### Required work
Give back the lines below verbatim, omitting all pictures.

[Data Boundary: Start]

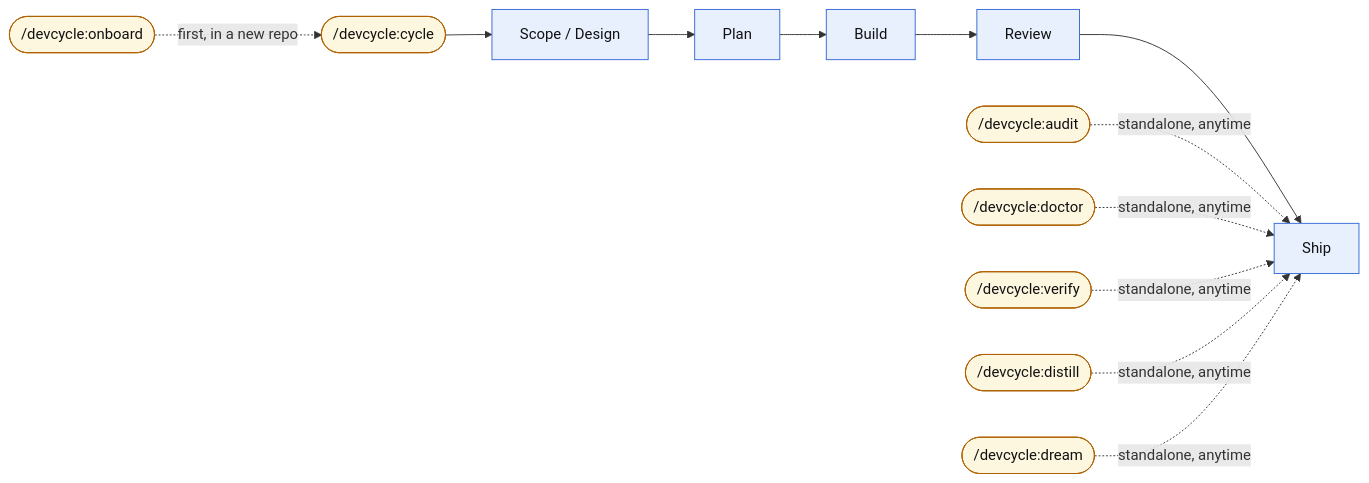
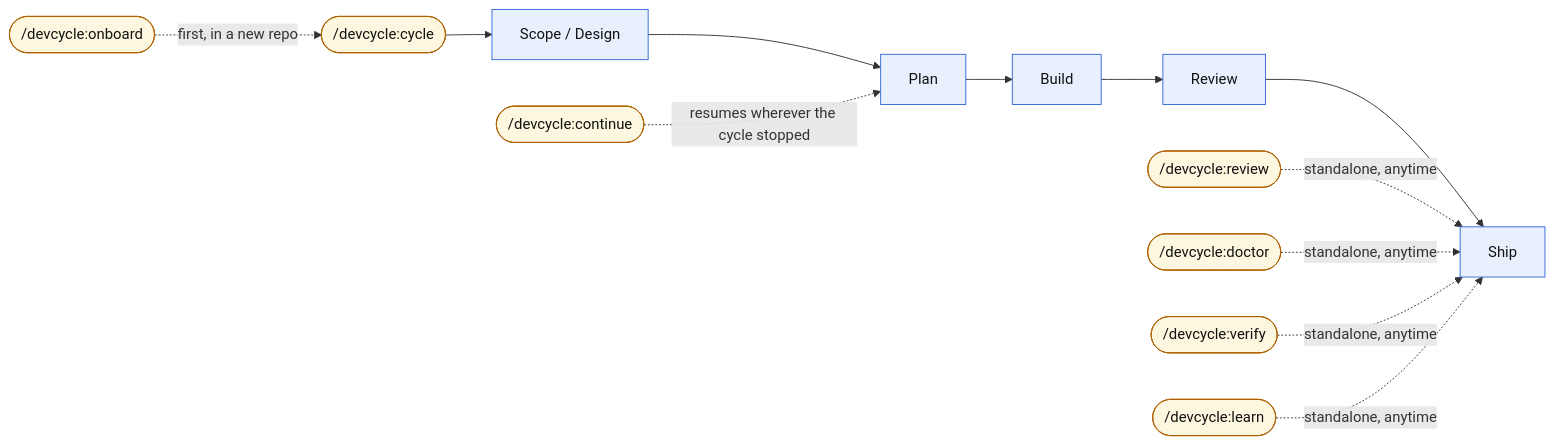
One commit to KonstantinRoehrl/devcycle changed the first of 2 diagrams in README.md. Above: the diagram before and after it, drawn with Mermaid. The commit also changed other lines of this file and 140 other files, not shown here.

First line of the commit message:
feat(surface): collapse to seven commands and rename audit, dream and distill (#43)

````diff
--- a/README.md
+++ b/README.md
@@ -19,26 +19,27 @@
 ```mermaid
 flowchart LR
     CYCLE(["/devcycle:cycle"]):::entry
+    CONT(["/devcycle:continue"]):::entry
     ONBOARD(["/devcycle:onboard"]):::entry
-    AUDIT(["/devcycle:audit"]):::entry
+    REVIEWCMD(["/devcycle:review"]):::entry
     DOCTOR(["/devcycle:doctor"]):::entry
     VERIFY(["/devcycle:verify"]):::entry
-    DISTILL(["/devcycle:distill"]):::entry
-    DREAM(["/devcycle:dream"]):::entry
+    LEARN(["/devcycle:learn"]):::entry
 
     ONBOARD -. "first, in a new repo" .-> CYCLE
     CYCLE --> SCOPE["Scope / Design"]:::orch
     SCOPE --> PLAN["Plan"]:::orch
     PLAN --> BUILD["Build"]:::orch
     BUILD --> REVIEW["Review"]:::orch
     REVIEW --> SHIP["Ship"]:::orch
 
-    AUDIT -. "standalone, anytime" .-> SHIP
+    CONT -. "resumes wherever the cycle stopped" .-> PLAN
+
+    REVIEWCMD -. "standalone, anytime" .-> SHIP
     DOCTOR -. "standalone, anytime" .-> SHIP
     VERIFY -. "standalone, anytime" .-> SHIP
-    DISTILL -. "standalone, anytime" .-> SHIP
-    DREAM -. "standalone, anytime" .-> SHIP
+    LEARN -. "standalone, anytime" .-> SHIP
 
     classDef orch fill:#e8f0fe,stroke:#3367d6,color:#111
     classDef entry fill:#fef7e0,stroke:#b06000,color:#111
 ```
````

[Data Boundary: End]

### The completed task
One commit to KonstantinRoehrl/devcycle changed the first of 2 diagrams in README.md. Above: the diagram before and after it, drawn with Mermaid. The commit also changed other lines of this file and 140 other files, not shown here.

First line of the commit message:
feat(surface): collapse to seven commands and rename audit, dream and distill (#43)

````diff
--- a/README.md
+++ b/README.md
@@ -19,26 +19,27 @@
 ```mermaid
 flowchart LR
     CYCLE(["/devcycle:cycle"]):::entry
+    CONT(["/devcycle:continue"]):::entry
     ONBOARD(["/devcycle:onboard"]):::entry
-    AUDIT(["/devcycle:audit"]):::entry
+    REVIEWCMD(["/devcycle:review"]):::entry
     DOCTOR(["/devcycle:doctor"]):::entry
     VERIFY(["/devcycle:verify"]):::entry
-    DISTILL(["/devcycle:distill"]):::entry
-    DREAM(["/devcycle:dream"]):::entry
+    LEARN(["/devcycle:learn"]):::entry
 
     ONBOARD -. "first, in a new repo" .-> CYCLE
     CYCLE --> SCOPE["Scope / Design"]:::orch
     SCOPE --> PLAN["Plan"]:::orch
     PLAN --> BUILD["Build"]:::orch
     BUILD --> REVIEW["Review"]:::orch
     REVIEW --> SHIP["Ship"]:::orch
 
-    AUDIT -. "standalone, anytime" .-> SHIP
+    CONT -. "resumes wherever the cycle stopped" .-> PLAN
+
+    REVIEWCMD -. "standalone, anytime" .-> SHIP
     DOCTOR -. "standalone, anytime" .-> SHIP
     VERIFY -. "standalone, anytime" .-> SHIP
-    DISTILL -. "standalone, anytime" .-> SHIP
-    DREAM -. "standalone, anytime" .-> SHIP
+    LEARN -. "standalone, anytime" .-> SHIP
 
     classDef orch fill:#e8f0fe,stroke:#3367d6,color:#111
     classDef entry fill:#fef7e0,stroke:#b06000,color:#111
 ```
````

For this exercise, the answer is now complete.